Task objective → Pick out all lines with the word "TODO" from the records that follow.

Records supplied →

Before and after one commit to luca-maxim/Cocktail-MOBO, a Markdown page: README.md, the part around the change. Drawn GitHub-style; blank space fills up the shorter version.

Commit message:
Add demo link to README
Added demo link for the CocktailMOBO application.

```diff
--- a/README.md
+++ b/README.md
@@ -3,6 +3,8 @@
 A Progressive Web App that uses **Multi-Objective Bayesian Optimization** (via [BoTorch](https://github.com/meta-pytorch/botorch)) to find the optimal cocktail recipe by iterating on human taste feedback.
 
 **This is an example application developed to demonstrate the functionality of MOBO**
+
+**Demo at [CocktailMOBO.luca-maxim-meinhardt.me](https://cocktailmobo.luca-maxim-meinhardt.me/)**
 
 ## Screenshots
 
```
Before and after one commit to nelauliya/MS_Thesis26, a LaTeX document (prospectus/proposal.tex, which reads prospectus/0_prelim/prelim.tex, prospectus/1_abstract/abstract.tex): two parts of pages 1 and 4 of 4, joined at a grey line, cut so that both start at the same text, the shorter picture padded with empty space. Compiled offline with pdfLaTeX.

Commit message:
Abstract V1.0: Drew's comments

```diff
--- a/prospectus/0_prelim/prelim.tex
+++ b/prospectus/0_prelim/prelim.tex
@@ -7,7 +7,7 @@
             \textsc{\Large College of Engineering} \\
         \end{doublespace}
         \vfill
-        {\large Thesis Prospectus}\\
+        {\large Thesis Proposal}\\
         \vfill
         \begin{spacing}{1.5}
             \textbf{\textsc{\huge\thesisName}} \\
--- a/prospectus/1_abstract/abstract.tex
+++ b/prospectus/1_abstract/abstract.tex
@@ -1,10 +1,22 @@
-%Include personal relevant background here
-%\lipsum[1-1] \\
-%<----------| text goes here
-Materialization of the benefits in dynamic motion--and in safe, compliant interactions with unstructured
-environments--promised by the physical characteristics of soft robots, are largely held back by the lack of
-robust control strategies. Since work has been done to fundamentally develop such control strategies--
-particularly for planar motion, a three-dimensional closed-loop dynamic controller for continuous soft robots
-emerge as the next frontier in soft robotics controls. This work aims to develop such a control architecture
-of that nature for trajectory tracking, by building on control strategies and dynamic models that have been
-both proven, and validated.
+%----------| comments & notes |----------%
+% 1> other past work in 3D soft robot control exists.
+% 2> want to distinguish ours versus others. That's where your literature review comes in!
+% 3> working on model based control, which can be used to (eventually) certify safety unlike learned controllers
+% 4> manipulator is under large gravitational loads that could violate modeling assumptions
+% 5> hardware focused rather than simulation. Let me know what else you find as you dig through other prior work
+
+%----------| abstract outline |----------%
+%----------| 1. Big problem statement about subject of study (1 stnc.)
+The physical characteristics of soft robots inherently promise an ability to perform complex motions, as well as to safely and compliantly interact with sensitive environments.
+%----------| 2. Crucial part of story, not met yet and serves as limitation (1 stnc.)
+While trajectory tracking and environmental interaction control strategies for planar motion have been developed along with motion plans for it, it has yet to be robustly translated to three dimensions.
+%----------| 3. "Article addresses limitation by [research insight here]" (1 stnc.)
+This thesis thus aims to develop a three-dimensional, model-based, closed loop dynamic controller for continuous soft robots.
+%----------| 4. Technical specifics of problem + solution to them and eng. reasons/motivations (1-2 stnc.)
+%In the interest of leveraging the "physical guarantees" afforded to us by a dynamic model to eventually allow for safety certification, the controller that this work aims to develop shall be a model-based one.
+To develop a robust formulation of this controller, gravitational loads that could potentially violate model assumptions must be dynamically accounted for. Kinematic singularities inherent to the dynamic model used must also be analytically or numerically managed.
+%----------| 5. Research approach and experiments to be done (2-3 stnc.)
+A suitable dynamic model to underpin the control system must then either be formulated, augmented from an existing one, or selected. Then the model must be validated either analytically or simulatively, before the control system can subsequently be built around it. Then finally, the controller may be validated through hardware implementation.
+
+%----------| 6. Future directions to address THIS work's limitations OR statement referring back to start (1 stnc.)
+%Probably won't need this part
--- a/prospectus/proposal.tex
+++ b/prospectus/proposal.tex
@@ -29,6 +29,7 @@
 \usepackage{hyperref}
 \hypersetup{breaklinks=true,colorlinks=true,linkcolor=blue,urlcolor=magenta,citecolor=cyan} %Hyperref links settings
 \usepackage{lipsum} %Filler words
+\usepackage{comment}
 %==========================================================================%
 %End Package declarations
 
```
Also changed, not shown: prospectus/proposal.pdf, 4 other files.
...
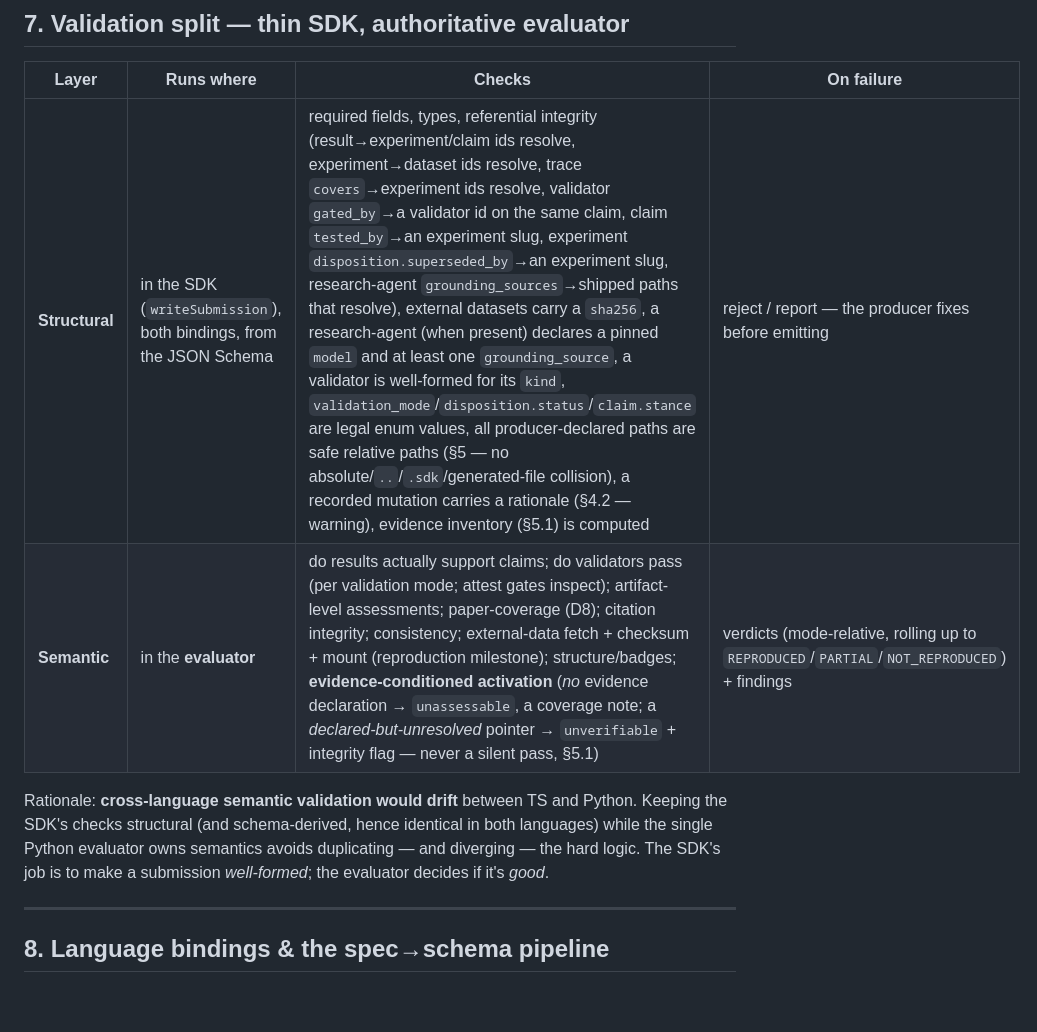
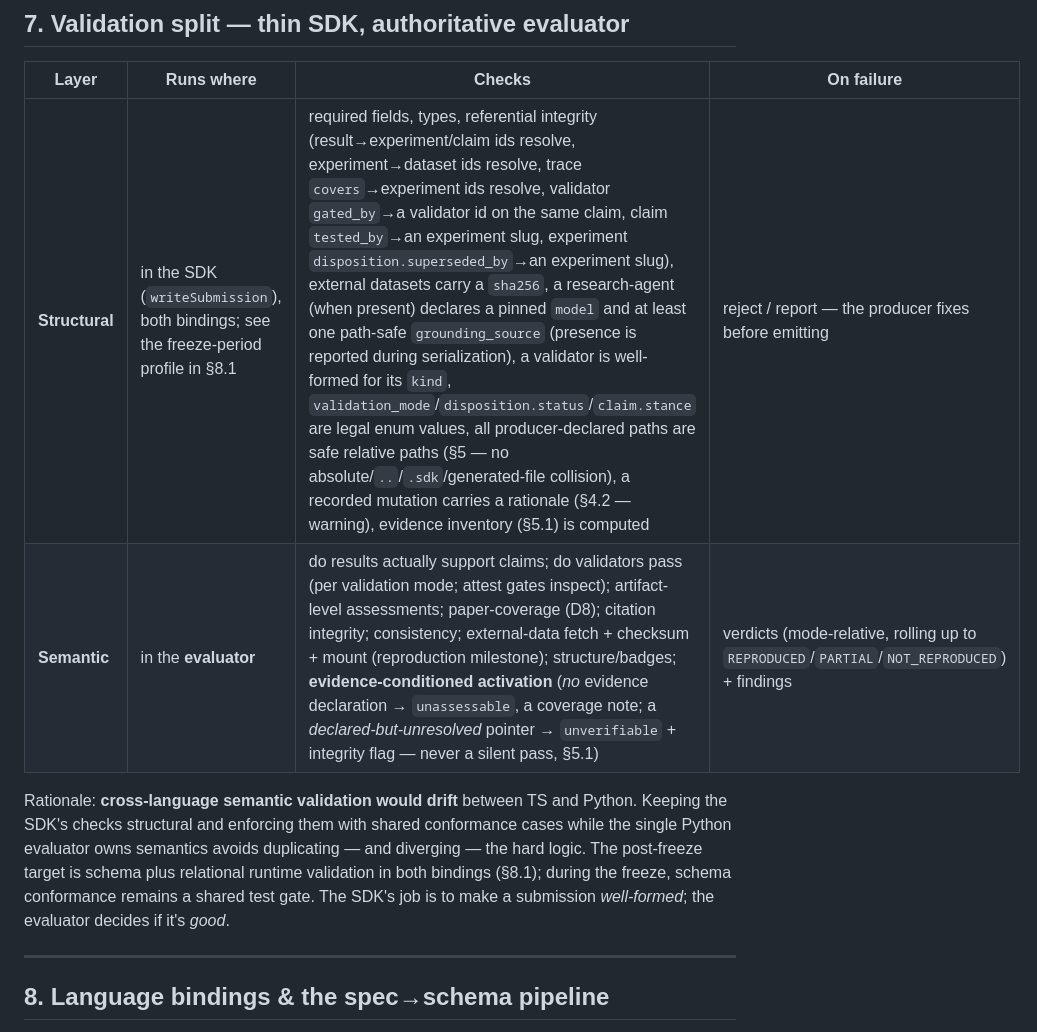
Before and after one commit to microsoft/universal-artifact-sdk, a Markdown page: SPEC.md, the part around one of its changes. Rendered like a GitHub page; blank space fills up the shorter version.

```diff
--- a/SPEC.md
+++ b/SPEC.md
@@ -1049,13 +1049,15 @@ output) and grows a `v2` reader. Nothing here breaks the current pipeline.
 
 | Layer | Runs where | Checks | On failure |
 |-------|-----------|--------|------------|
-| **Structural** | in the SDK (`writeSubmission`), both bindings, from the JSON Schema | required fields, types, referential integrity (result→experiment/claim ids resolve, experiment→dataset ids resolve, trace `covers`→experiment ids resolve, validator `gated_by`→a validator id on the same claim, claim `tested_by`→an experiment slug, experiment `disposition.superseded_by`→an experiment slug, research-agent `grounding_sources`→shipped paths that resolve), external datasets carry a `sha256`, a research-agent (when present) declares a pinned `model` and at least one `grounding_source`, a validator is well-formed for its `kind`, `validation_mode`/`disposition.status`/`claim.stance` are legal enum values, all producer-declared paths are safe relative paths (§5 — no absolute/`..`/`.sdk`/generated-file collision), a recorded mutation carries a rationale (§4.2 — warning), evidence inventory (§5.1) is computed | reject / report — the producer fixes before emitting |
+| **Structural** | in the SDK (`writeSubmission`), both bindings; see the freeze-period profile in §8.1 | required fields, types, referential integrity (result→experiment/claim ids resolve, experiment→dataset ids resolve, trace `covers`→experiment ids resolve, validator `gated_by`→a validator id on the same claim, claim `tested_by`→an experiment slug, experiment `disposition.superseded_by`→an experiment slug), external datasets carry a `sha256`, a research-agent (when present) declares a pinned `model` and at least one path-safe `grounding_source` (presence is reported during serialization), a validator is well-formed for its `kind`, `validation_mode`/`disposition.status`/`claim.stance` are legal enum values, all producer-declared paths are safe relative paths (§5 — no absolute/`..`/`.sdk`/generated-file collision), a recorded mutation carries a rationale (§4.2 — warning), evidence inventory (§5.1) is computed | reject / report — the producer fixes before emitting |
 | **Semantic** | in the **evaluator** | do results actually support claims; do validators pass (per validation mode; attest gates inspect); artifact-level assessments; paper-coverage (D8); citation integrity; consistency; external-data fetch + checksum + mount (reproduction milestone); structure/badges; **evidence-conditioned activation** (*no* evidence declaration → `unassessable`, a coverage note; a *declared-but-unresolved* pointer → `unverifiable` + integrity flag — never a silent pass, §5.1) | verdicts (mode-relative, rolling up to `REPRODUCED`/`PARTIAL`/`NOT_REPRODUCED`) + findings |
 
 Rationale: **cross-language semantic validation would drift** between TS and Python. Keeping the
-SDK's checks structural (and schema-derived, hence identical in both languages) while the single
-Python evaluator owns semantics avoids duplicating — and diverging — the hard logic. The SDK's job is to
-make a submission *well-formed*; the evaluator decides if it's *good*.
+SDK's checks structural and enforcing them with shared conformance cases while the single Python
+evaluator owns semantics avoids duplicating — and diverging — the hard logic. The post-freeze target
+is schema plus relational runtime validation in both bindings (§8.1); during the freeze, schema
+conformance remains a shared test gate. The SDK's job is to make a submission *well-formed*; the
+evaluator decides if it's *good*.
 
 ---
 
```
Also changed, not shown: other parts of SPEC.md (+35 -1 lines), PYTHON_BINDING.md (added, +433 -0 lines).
---
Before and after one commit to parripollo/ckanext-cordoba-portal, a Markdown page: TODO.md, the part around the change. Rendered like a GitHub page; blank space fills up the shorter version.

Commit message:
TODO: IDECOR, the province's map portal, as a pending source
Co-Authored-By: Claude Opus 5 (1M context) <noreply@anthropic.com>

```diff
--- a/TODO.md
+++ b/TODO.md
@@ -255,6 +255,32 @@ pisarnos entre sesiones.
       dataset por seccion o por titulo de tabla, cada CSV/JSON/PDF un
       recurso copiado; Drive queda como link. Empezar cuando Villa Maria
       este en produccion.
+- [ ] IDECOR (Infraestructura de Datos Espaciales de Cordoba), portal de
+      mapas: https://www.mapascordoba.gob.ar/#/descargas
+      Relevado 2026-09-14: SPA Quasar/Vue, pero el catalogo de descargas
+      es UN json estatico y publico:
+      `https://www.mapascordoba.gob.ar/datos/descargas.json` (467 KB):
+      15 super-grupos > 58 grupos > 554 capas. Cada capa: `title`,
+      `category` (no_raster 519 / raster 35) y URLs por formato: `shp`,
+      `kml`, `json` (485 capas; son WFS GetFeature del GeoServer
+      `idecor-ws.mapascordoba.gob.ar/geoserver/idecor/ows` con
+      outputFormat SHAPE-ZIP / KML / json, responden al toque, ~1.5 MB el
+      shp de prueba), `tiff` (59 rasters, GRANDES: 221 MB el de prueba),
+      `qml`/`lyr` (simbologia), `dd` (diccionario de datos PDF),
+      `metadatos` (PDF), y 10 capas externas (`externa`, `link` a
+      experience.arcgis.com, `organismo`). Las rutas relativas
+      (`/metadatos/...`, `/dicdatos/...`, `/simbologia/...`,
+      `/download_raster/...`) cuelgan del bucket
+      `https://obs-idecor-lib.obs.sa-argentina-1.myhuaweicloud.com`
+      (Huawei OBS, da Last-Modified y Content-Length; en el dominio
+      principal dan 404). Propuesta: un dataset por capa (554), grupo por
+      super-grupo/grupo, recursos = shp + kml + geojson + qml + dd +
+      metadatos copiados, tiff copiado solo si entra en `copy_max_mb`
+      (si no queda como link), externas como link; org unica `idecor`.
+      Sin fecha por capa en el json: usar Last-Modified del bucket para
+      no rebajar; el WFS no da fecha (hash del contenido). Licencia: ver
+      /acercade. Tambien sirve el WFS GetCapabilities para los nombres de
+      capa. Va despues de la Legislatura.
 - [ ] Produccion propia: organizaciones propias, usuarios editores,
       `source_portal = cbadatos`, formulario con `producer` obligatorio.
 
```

Solution for this problem →
Before and after one commit to parripollo/ckanext-cordoba-portal, a Markdown page: TODO.md, the part around the change. Rendered like a GitHub page; blank space fills up the shorter version.
TODO: IDECOR, the province's map portal, as a pending source
--- a/TODO.md
+++ b/TODO.md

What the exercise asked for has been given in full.